Summary. Cybersecurity risks continue to rise, further increasing the severity of long-term impacts.
The latest IBM Data Breach Report revealed 82% of breaches involved data stored in the cloud—public, private, or multiple environments, with attackers gaining access to multiple environments 39% of the time. In 2023, the average cost of a data breach reached an all-time high of USD 4.45 million, representing a 15.3% increase (from USD 3.86 million) in 2020.
It is clear that in today’s interconnected and digital age, safeguarding sensitive information is of paramount importance for any organization. Data breaches not only cause significant financial loss but can also erode the trust of customers and stakeholders. One critical threat an organization faces is ‘data exfiltration’—the unauthorized transfer of data from within an organization to an external location.
In this article, we’ll explore the concern exfiltration paths cause and important steps you can take to identify and mitigate them.
Understanding Exfiltration Paths
Exfiltration paths are like hidden backdoors that malicious actors use to smuggle out sensitive information. These paths can often exploit various vulnerabilities in an organization’s network, be it misconfigured devices, neglected access controls, or compromised endpoints.
The consequences of overlooking these paths are substantial:
- Loss of sensitive data: This can include everything from proprietary business information to customer data.
- In March, 1.2% of ChatGPT subscribers’ payment-related and personal information were exposed during an outage. While the actual number of people exposed in the breach was “extremely low” according to OpenAI, the breach exposed a number of areas requiring immediate improvement to ensure safety of subscribers.
- Reputation damage: Data breaches can significantly harm an organization’s reputation, leading to a loss of trust.
- According to Forbes, nearly half of all organizations that suffer data breaches also suffer damage to their brand – the report identifies data loss as the “fourth most common threat to reputation.”
- Financial repercussions: This encompasses both direct losses and potential fines from regulatory bodies.
- IBM found the average cost of a data breach reached an all-time high in 2023 of $4.45 million, while the number is more than double in the U.S., averaging $9.44 million.
Safeguarding Data, Reputation, and the Future
Designed to provide a detailed and holistic view of an organization’s entire network—including all devices, access paths, and potential vulnerabilities, RedSeal’s platform has helped hundreds of organizations gain an understanding of potential exfiltration paths while identifying and sealing off pathways.
By the time a breach is detected, the damage is often done. It is almost always less expensive to stop an attack before it starts than to remediate. With tools like RedSeal, organizations can transition from defensive to proactive security.
5 Steps your organizations can take to identify exfiltration paths:
- Comprehensive network modeling: RedSeal creates a detailed, up-to-date model of an organization’s entire network. By doing so, it highlights all potential data flow paths, including those that might be unintentionally left open or overlooked.

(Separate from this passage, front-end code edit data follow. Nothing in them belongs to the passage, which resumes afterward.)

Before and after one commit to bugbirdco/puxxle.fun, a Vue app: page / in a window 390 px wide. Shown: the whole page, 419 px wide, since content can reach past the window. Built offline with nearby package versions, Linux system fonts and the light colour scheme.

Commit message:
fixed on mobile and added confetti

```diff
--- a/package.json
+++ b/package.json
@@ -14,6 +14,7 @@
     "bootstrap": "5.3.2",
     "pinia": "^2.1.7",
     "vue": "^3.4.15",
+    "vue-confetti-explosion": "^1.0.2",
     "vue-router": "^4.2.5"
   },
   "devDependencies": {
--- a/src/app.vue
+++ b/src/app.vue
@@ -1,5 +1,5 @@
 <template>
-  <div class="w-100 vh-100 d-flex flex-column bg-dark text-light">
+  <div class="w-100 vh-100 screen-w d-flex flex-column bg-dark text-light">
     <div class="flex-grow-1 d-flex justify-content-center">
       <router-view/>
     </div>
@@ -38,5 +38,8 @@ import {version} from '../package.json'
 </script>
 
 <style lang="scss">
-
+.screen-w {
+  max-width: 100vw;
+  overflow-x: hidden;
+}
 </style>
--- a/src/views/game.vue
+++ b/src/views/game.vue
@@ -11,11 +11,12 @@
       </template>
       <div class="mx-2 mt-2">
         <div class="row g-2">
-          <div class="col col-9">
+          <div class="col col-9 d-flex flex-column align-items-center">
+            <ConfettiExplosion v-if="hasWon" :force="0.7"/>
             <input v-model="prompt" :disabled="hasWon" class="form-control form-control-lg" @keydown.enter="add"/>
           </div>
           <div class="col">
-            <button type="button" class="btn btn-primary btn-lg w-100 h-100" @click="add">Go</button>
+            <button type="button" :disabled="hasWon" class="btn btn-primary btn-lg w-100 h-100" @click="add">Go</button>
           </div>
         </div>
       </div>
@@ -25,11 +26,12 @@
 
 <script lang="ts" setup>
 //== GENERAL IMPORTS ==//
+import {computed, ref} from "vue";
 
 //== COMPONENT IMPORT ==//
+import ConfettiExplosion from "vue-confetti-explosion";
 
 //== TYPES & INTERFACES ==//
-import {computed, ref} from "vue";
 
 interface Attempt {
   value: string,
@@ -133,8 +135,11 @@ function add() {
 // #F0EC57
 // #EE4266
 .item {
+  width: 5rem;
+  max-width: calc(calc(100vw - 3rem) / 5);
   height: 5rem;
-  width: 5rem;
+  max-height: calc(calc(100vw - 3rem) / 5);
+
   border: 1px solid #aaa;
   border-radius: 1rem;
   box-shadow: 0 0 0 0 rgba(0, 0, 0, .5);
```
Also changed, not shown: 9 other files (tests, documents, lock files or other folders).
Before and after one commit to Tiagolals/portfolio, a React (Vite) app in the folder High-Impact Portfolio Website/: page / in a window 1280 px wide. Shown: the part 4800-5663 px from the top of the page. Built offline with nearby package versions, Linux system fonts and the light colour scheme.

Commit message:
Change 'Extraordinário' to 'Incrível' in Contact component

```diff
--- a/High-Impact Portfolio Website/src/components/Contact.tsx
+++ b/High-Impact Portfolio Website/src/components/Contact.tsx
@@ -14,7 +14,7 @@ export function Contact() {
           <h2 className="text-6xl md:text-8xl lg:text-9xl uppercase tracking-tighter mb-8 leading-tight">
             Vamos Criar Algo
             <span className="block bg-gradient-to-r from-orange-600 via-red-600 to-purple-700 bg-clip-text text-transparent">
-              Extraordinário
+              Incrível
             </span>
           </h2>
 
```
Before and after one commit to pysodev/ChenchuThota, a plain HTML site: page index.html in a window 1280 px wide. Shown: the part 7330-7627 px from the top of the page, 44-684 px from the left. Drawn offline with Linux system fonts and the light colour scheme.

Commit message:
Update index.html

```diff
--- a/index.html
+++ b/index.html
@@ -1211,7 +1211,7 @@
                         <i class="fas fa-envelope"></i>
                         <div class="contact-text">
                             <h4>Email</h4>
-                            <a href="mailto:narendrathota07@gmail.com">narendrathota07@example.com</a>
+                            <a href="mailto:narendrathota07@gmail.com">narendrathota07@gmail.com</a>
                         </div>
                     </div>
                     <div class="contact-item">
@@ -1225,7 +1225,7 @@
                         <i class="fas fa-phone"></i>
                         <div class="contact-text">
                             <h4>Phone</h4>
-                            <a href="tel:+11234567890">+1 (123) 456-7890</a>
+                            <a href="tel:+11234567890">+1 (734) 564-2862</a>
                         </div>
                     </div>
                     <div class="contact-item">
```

- Visual representation of exfiltration paths: One of RedSeal’s standout features is its ability to visually represent every possible path out of a network, providing IT teams with a clear and intuitive view of how data might be siphoned out to better recognize and address vulnerabilities.
- Highlighting vulnerable access points: Using its sophisticated analytics, RedSeal can pinpoint devices or access points within the network that are susceptible to breaches or have misconfigured settings, allowing for potential data exfiltration.
- Prioritization based on risk: Not all vulnerabilities are equal. RedSeal’s platform ranks potential exfiltration paths based on risk, allowing prioritization of response and patching strategies.
- Simulating attack paths: RedSeal can simulate potential attack vectors, allowing organizations to proactively understand and counteract the strategies that malicious actors might employ.
Understanding potential exfiltration paths is not just a cybersecurity best practice—it’s an organizational imperative. With threats growing in sophistication and number, tools like RedSeal are no longer optional but a necessity. By identifying and sealing off these potential exfiltration pathways, businesses can safeguard their data, reputation, and future.